Apart from the long flowering season and wealth of colour and form of the blooms, the hibiscus has many advantages over most other evergreen shrubs. It can be used in many different ways to improve the landscaping of a home, factory or park.

The Aesthetic Value of Hibiscus

There is nothing more exhilarating to see and enjoy than the many bright and happy colours which stand out from a massed bed of hibiscus plants in full bloom.

Apart from the sight being good for the eye, it is surely good for the spirit also. Some of the colours are so intense and bright that one cannot help but marvel.

There is a colour to suit all tastes: from the very delicate soft pinks, creams and whites, right through to the bright reds, oranges and yellows, and on to the multicolours, where the combinations never cease to amaze. Lavenders varying from deep to soft hues blend in beautifully as do the unusual coffee brown and tan shades. It is hard to imagine a brown or tan flower, but when contrasted with lush green foliage they make an attractive sight.

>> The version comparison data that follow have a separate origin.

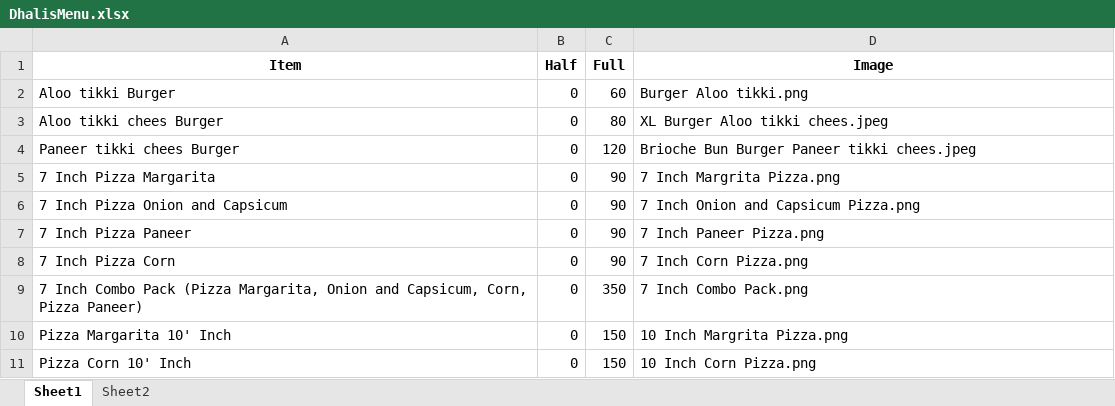
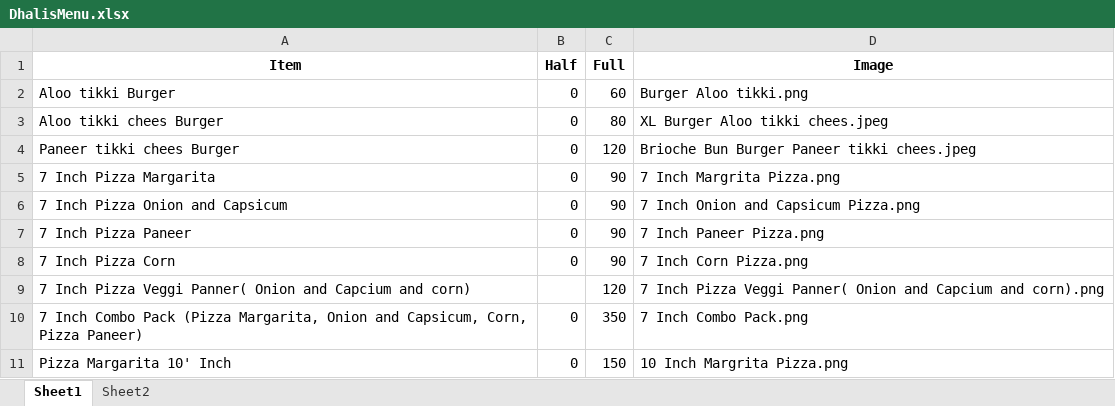
Before and after one commit to Pushpsingh13/Dhaliwal_whatsapp_Email, an Excel workbook: DhalisMenu.xlsx, sheet Sheet1, drawn as a sheet; only a part is shown; the shorter side is filled out with more unchanged rows; values as stored, in another font and other column widths than the file's, no borders; the diff names each change by its address in the sheet, - before the commit and + after, or states it on an @@ line.

```diff
--- a/DhalisMenu.xlsx (sheet Sheet1)
+++ b/DhalisMenu.xlsx (sheet Sheet1)
+row 9: 7 Inch Pizza Veggi Panner( Onion and Capcium and corn) |  | 120 | 7 Inch Pizza Veggi Panner( Onion and Capcium and corn).png
```
Also changed, not shown: 1 other file.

These are not everyone's taste but they certainly appeal to many people.

Planted as individual specimens, on their own or near a featured light or other garden ornament such as a pond or selected boulder, the hibiscus can be most pleasing.

In some cases the foliage of some varieties is appealing, and some are featured for this reason, as the leaves vary so much in texture, shape and colour. There are some with variegated foliage, the best most probably being `Snow Queen', a delightful blend of white and cream variegated leaves that often have delicate pink tonings as well. When grown properly this variety develops a weeping habit that adds to its aesthetic appeal.

`Andersonii" is a variety that has handsome brownish purple autumn tone foliage, that contrasts so well with the pendulous, brilliantscarlet blooms. `Fijian White' has a glossy light green leaf that is shaped like a maple leaf, and is a beautiful foliage plant.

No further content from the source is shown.